> Problem details: The output should be identical to the entries that follow.
Data to examine Block Start
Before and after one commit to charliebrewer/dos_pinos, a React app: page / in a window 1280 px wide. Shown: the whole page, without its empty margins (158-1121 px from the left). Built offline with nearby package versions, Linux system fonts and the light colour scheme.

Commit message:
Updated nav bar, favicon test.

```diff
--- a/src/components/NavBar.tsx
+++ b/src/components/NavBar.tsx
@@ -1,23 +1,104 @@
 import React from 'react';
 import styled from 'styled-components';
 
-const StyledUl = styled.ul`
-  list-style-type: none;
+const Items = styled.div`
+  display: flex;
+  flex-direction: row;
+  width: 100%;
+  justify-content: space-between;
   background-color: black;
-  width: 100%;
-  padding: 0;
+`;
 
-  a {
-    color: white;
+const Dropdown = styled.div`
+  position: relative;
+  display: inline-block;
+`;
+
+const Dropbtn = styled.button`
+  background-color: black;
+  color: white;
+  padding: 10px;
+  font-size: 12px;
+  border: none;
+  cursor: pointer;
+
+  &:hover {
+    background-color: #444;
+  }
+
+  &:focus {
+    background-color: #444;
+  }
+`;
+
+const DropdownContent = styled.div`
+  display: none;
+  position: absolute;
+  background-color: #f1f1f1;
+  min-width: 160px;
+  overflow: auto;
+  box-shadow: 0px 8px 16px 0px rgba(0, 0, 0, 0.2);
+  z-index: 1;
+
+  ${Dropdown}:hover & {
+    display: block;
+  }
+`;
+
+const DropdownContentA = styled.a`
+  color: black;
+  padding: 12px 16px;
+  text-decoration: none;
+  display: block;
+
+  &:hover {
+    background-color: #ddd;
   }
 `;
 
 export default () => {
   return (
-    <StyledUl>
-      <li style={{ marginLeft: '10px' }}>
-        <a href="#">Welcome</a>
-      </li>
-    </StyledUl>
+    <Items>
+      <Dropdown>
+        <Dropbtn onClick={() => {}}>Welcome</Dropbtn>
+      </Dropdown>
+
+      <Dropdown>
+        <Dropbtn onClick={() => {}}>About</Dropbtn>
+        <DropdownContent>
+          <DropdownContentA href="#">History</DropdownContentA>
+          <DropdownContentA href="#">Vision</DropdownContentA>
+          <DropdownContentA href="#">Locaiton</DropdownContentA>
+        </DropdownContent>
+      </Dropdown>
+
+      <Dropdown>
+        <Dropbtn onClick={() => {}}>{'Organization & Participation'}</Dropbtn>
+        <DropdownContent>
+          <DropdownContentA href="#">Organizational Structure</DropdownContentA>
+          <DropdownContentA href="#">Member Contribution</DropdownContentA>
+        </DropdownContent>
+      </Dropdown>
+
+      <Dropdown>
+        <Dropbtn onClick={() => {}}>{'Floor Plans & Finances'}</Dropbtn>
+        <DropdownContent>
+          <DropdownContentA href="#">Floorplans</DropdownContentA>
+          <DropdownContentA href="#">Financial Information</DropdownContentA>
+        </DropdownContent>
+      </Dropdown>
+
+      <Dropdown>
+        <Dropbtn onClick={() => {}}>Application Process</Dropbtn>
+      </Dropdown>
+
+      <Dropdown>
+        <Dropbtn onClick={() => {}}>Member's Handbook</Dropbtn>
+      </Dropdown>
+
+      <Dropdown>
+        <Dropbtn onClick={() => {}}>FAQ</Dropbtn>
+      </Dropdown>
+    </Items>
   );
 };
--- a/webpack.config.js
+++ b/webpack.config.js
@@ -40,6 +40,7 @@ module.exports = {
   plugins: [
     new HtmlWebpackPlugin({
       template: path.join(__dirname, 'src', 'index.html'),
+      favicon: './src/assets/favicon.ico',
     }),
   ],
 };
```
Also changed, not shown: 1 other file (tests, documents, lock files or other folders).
Data to examine Block End
> Answer section:
Before and after one commit to charliebrewer/dos_pinos, a React app: page / in a window 1280 px wide. Shown: the whole page, without its empty margins (158-1121 px from the left). Built offline with nearby package versions, Linux system fonts and the light colour scheme.

Commit message:
Updated nav bar, favicon test.

```diff
--- a/src/components/NavBar.tsx
+++ b/src/components/NavBar.tsx
@@ -1,23 +1,104 @@
 import React from 'react';
 import styled from 'styled-components';
 
-const StyledUl = styled.ul`
-  list-style-type: none;
+const Items = styled.div`
+  display: flex;
+  flex-direction: row;
+  width: 100%;
+  justify-content: space-between;
   background-color: black;
-  width: 100%;
-  padding: 0;
+`;
 
-  a {
-    color: white;
+const Dropdown = styled.div`
+  position: relative;
+  display: inline-block;
+`;
+
+const Dropbtn = styled.button`
+  background-color: black;
+  color: white;
+  padding: 10px;
+  font-size: 12px;
+  border: none;
+  cursor: pointer;
+
+  &:hover {
+    background-color: #444;
+  }
+
+  &:focus {
+    background-color: #444;
+  }
+`;
+
+const DropdownContent = styled.div`
+  display: none;
+  position: absolute;
+  background-color: #f1f1f1;
+  min-width: 160px;
+  overflow: auto;
+  box-shadow: 0px 8px 16px 0px rgba(0, 0, 0, 0.2);
+  z-index: 1;
+
+  ${Dropdown}:hover & {
+    display: block;
+  }
+`;
+
+const DropdownContentA = styled.a`
+  color: black;
+  padding: 12px 16px;
+  text-decoration: none;
+  display: block;
+
+  &:hover {
+    background-color: #ddd;
   }
 `;
 
 export default () => {
   return (
-    <StyledUl>
-      <li style={{ marginLeft: '10px' }}>
-        <a href="#">Welcome</a>
-      </li>
-    </StyledUl>
+    <Items>
+      <Dropdown>
+        <Dropbtn onClick={() => {}}>Welcome</Dropbtn>
+      </Dropdown>
+
+      <Dropdown>
+        <Dropbtn onClick={() => {}}>About</Dropbtn>
+        <DropdownContent>
+          <DropdownContentA href="#">History</DropdownContentA>
+          <DropdownContentA href="#">Vision</DropdownContentA>
+          <DropdownContentA href="#">Locaiton</DropdownContentA>
+        </DropdownContent>
+      </Dropdown>
+
+      <Dropdown>
+        <Dropbtn onClick={() => {}}>{'Organization & Participation'}</Dropbtn>
+        <DropdownContent>
+          <DropdownContentA href="#">Organizational Structure</DropdownContentA>
+          <DropdownContentA href="#">Member Contribution</DropdownContentA>
+        </DropdownContent>
+      </Dropdown>
+
+      <Dropdown>
+        <Dropbtn onClick={() => {}}>{'Floor Plans & Finances'}</Dropbtn>
+        <DropdownContent>
+          <DropdownContentA href="#">Floorplans</DropdownContentA>
+          <DropdownContentA href="#">Financial Information</DropdownContentA>
+        </DropdownContent>
+      </Dropdown>
+
+      <Dropdown>
+        <Dropbtn onClick={() => {}}>Application Process</Dropbtn>
+      </Dropdown>
+
+      <Dropdown>
+        <Dropbtn onClick={() => {}}>Member's Handbook</Dropbtn>
+      </Dropdown>
+
+      <Dropdown>
+        <Dropbtn onClick={() => {}}>FAQ</Dropbtn>
+      </Dropdown>
+    </Items>
   );
 };
--- a/webpack.config.js
+++ b/webpack.config.js
@@ -40,6 +40,7 @@ module.exports = {
   plugins: [
     new HtmlWebpackPlugin({
       template: path.join(__dirname, 'src', 'index.html'),
+      favicon: './src/assets/favicon.ico',
     }),
   ],
 };
```
Also changed, not shown: 1 other file (tests, documents, lock files or other folders).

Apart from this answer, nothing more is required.